In March 2011, the IRS issued interim guidance in Notice 2011-28, and on January 3, 2012, issued additional interim guidance Notice 2012-09 in response to comments on the reporting requirement.
The IRS continues to emphasize that the W-2 reporting obligation does not make employer-sponsored health coverage taxable. Notice 2012-09 updates and clarifies previously issued interim guidance for several important requirements. Employers may want to review their course of action to determine if it is still on target.
Who Has To Report
Click here to find out if your business is required to report.
Benefits To Include and Exclude
Click here to for a list of benefits to include and exclude.
How To Calculate Benefits
Click here to find out how to calculate benefits.
W-2 Reporting Worksheet
Click here to view and print the W-2 Reporting Worksheet.
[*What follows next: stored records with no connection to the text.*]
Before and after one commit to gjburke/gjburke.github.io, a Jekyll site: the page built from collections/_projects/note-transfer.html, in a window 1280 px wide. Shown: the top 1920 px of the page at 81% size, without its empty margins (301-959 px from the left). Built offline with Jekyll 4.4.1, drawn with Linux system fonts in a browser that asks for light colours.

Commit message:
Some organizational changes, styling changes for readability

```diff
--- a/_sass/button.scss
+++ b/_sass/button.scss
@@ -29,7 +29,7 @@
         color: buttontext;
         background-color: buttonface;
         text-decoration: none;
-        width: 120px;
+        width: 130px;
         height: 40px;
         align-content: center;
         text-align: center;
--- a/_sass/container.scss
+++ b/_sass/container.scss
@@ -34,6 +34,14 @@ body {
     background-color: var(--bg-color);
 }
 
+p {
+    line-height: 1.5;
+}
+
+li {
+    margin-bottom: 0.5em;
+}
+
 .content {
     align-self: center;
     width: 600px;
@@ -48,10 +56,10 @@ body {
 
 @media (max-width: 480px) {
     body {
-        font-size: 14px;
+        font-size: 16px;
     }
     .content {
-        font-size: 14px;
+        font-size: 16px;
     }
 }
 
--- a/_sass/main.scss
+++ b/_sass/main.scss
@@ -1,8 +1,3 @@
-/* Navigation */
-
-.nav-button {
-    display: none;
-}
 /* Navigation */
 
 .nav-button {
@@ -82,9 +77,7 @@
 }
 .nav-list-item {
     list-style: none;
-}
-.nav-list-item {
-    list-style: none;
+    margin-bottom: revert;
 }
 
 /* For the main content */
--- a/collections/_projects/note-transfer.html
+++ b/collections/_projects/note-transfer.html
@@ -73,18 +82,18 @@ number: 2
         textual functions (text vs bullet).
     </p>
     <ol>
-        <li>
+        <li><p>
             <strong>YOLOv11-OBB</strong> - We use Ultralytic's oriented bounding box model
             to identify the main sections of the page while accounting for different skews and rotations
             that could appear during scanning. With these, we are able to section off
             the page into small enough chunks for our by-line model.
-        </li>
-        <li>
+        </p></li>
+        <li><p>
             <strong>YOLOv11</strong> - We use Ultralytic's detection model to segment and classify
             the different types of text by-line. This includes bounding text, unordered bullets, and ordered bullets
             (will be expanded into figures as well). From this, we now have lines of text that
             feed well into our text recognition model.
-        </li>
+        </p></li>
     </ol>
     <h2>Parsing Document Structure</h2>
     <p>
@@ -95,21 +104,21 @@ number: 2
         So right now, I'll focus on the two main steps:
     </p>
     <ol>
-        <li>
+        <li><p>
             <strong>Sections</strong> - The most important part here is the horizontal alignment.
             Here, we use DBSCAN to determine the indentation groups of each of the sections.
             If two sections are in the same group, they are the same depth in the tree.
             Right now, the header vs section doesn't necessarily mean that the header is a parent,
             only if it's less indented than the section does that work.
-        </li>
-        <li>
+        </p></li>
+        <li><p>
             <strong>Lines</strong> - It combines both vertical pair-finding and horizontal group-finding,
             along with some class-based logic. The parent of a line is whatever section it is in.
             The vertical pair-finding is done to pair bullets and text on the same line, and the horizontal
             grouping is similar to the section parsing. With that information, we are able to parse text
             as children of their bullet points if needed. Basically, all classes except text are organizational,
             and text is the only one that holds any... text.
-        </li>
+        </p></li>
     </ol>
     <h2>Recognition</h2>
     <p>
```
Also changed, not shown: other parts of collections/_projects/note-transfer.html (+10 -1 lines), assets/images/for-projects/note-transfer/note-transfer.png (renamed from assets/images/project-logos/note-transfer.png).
W-2 Reporting FAQs
Click here to find out more about W-2 Reporting.
W-2 Reporting Hot Topics & FAQs
- What's the penalty for not reporting the correct amount on the Form W-2?
Answer: Good question, and the answer isn't entirely clear at this point. Existing law imposes penalties when a Form W-2 doesn't include correct information. The amount of the penalty varies, depending on when the corrected Form W-2 is filed (from $30 to $100 per form, with maximum penalties for small businesses), and higher penalties apply for intentional reporting errors or omissions ($200 per form, with no maximums). Existing law also includes exceptions – no penalties are applied if Form W-2 reporting errors are inconsequential or due to reasonable cause, and penalties are limited if Form W-2s are filed timely and reporting errors are corrected by August 2nd. Because the IRS hasn't yet finalized the W-2 reporting requirements for health care coverage, it remains to be seen how strictly the IRS will enforce W-2 penalties for failing to report accurate health information.
- Does the new W-2 reporting mean that the employee will pay taxes on the value of the employer-sponsored health coverage? Or will it only be taxable if it is deemed a Cadillac Plan?
Answer: No, the W-2 reporting requirement does not mean that employees will pay taxes on the value of the employer-sponsored health coverage. The amounts reported are not included in income. The Form W-2 reporting takes effect in 2012 and is unrelated to the excise tax that takes effect in 2018 ("Cadillac Tax"). If the Cadillac Tax applies in 2018, the tax is owed by the insurance company, plan administrator, or employer - not the employee.
American Fidelity Assurance Company does not provide tax or legal advice.